This past summer (2017) was a banner-waving, happy-dancing time for me. I sold four picture books and only one of them was new. The other three had been around for some time and the the fingerprints of rejection were on them. And yet each one finally danced in glass slippers with his/her own prince.The fourth–the new one–came from a suggestion by the editor with whom I’d worked a long and successful time.
I often ask myself why–why does one book get taken at once and another has to date a long while before a relationship clicks. Why one seems condemned to the dust bin, and then achieves an unlikely resurrection. And I think there is not one but five possible answers. And sometimes those answers combine in peculiar ways.
1. An editor has to fall in love. Has to desire the book. Has to feel its power. Wants to dress up that power, pass it on. This happened recently to a book David Harrison and I wrote a couple of years ago–THE LONELY TIGER.
2. An editor has to believe the book will be successful. This happened with a book my daughter Heidi and I wrote together–MONSTER ACADEMY which stayed with the same editor for eight years as she had us fiddle and change and make it work. It will be out next Fall.
3. An editor has a hole in his/her list, a niche, that the mss. nicely fills. Maybe not the best book on the list, but a necessary one. This has happened many times and besides, would I tell you which ones? It might be your favorite book. And then it would break your heart!
4. An editor moves, changes jobs, and the book fits better in its new abode. This happened to YOU NEST HERE WITH ME which after 12 years followed its original editor to her new place of business. My co-author, daughter Heidi and I did the happy dance.
5. The zeitgeist works in your favor, the market changes, a new trend happens, the stars re-align. And suddenly what was old becomes new and popular. WHAT TO DO WITH A BOX comes out of the closet and becomes a hit. OWL MOON–deemed too quiet by five editors–meets a brand new editor who sees its potential. And 30 years later has become the benchmark for “small moments” for teachers and their students everywhere.
The moral of this story is: Don’t give up. Don’t be afraid to try a book again. Be ready to spit-polish an old story. Shake it out of its doldrums. Look at it with fresh eyes.

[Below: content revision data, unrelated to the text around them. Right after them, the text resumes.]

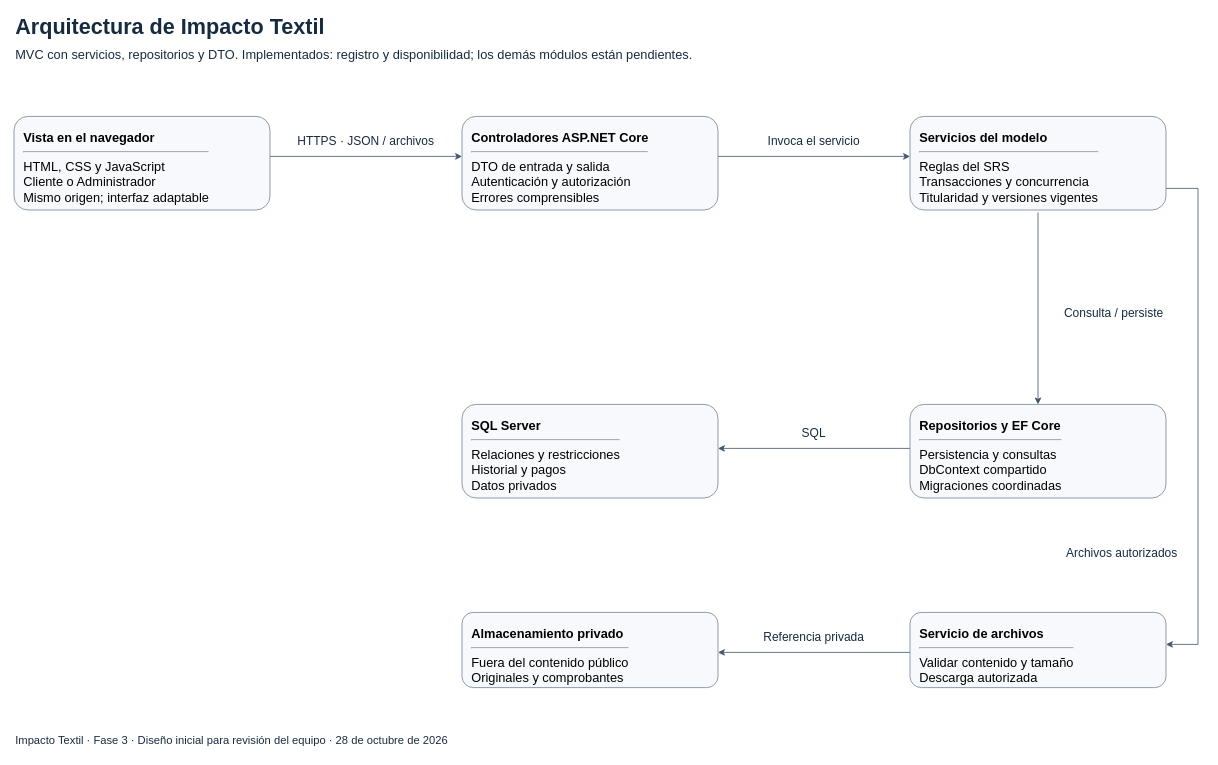
The draw.io diagram page "Arquitectura de Impacto Textil" (4 of 5) of docs/fase-3/diagramas/Impacto_Textil_Fase_3.drawio in yirardyalbertoquintero-sys/Proyecto_fase_1_ing_software, before the edit. Source tidied: cells renumbered, new cells numbered last; positions are measured from the earlier drawing's top-left corner, leaving out a move shared by most shapes. Both pictures are drawn from the tidied source at 80%, with x=0, y=0 at pixel (14, 14).
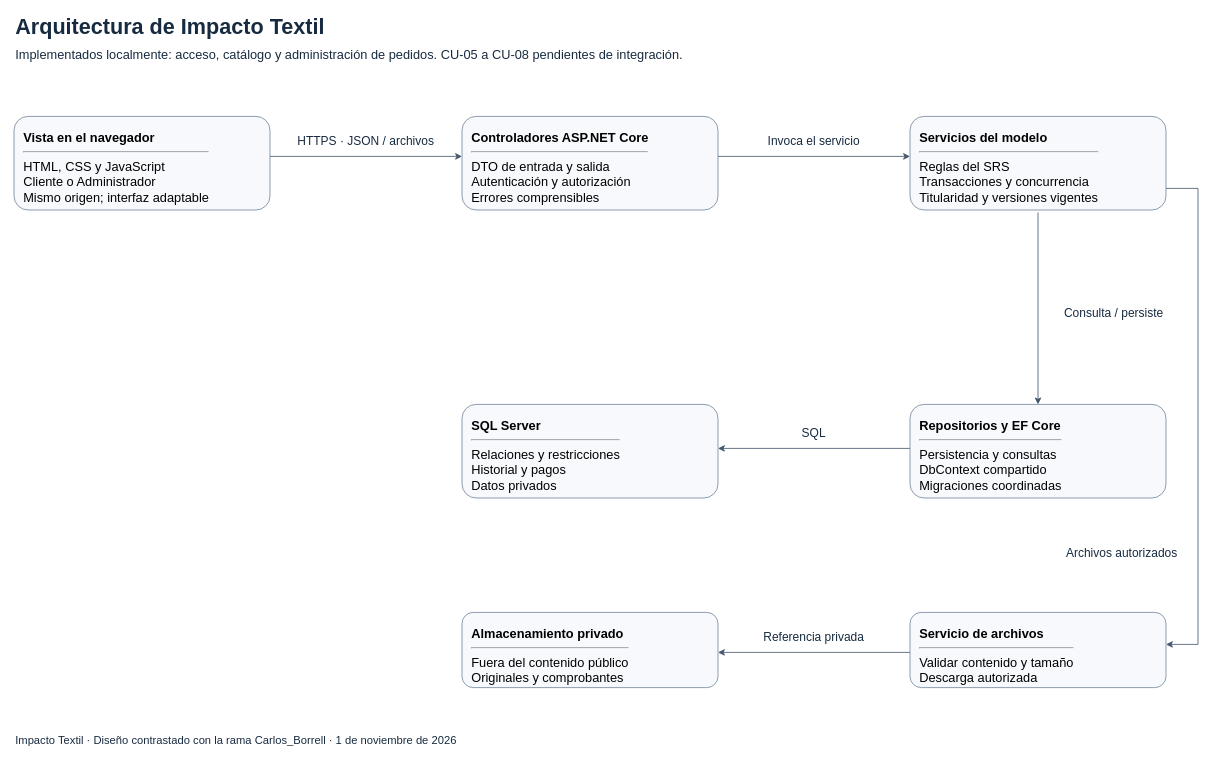
The same page after the edit.

Change to the diagram source:
```diff
@@
-    <mxCell id="3" value="MVC con servicios, repositorios y DTO. Implementados: registro y disponibilidad; los demás módulos están pendientes." style="text;html=1;whiteSpace=wrap;align=left;verticalAlign=middle;fontSize=16;fontColor=#172B40;fontStyle=0;fillColor=#FFFFFF;strokeColor=none;" parent="1" vertex="1">
+    <mxCell id="3" value="Implementados localmente: acceso, catálogo y administración de pedidos. CU-05 a CU-08 pendientes de integración." style="text;html=1;whiteSpace=wrap;align=left;verticalAlign=middle;fontSize=16;fontColor=#172B40;fontStyle=0;fillColor=#FFFFFF;strokeColor=none;" parent="1" vertex="1">
       <mxGeometry y="36" width="1480" height="30" as="geometry" />
     </mxCell>
-    <mxCell id="4" value="Impacto Textil · Fase 3 · Diseño inicial para revisión del equipo · 28 de octubre de 2026" style="text;html=1;whiteSpace=wrap;align=left;verticalAlign=middle;fontSize=14;fontColor=#172B40;fontStyle=0;fillColor=#FFFFFF;strokeColor=none;" parent="1" vertex="1">
+    <mxCell id="4" value="Impacto Textil · Diseño contrastado con la rama Carlos_Borrell · 1 de noviembre de 2026" style="text;html=1;whiteSpace=wrap;align=left;verticalAlign=middle;fontSize=14;fontColor=#172B40;fontStyle=0;fillColor=#FFFFFF;strokeColor=none;" parent="1" vertex="1">
       <mxGeometry y="894" width="1480" height="28" as="geometry" />
     </mxCell>
```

©2017 Jane Yolen all rights reserved
If you have children or grandchildren, go buy Jane’s books! Her Web site has 36 PAGES listing her astoundingly productive publishing career.